*What is expected*
Begin with the line containing "Maria, RLS scope" and end with the last line of the data below; return those lines exactly, and only those.

**** Material for this task

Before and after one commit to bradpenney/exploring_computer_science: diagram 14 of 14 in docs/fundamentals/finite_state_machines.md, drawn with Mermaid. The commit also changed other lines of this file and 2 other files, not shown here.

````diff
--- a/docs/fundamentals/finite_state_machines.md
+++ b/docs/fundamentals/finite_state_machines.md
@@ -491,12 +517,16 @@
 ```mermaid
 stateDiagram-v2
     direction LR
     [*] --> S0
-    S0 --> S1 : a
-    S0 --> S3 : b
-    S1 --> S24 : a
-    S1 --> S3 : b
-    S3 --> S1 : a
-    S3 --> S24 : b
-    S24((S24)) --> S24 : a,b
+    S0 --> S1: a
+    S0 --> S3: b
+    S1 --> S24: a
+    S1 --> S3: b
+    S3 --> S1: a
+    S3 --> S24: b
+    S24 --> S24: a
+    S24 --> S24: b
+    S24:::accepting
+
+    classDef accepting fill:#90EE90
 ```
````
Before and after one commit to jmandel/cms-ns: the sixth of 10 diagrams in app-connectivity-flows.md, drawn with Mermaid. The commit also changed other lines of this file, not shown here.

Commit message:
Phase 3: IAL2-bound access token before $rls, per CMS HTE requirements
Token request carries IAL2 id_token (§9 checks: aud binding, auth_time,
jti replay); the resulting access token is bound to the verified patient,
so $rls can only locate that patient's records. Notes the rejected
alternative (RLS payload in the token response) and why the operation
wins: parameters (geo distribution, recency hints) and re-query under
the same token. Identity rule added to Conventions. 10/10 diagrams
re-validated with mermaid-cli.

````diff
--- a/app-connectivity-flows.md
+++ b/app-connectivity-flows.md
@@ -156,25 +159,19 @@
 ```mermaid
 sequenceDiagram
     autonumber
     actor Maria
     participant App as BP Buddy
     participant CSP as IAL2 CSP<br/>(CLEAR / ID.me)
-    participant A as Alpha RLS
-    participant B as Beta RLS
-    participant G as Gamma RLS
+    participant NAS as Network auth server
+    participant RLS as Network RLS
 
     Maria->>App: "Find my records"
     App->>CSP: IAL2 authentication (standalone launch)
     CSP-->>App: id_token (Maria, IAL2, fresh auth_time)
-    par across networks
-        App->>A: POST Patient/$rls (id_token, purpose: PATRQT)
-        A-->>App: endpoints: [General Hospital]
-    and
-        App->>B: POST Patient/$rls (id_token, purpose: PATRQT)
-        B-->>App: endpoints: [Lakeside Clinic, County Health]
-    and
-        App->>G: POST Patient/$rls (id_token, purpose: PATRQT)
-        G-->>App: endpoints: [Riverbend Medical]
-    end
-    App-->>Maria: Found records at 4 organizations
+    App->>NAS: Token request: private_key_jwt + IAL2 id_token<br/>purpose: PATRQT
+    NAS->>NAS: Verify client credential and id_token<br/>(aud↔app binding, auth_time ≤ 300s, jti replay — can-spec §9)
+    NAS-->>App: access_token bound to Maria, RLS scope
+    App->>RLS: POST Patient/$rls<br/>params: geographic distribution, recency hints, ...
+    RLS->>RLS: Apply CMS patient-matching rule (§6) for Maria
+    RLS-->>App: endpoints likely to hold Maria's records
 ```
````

********

*Your solution*
+    NAS-->>App: access_token bound to Maria, RLS scope
+    App->>RLS: POST Patient/$rls<br/>params: geographic distribution, recency hints, ...
+    RLS->>RLS: Apply CMS patient-matching rule (§6) for Maria
+    RLS-->>App: endpoints likely to hold Maria's records
 ```
````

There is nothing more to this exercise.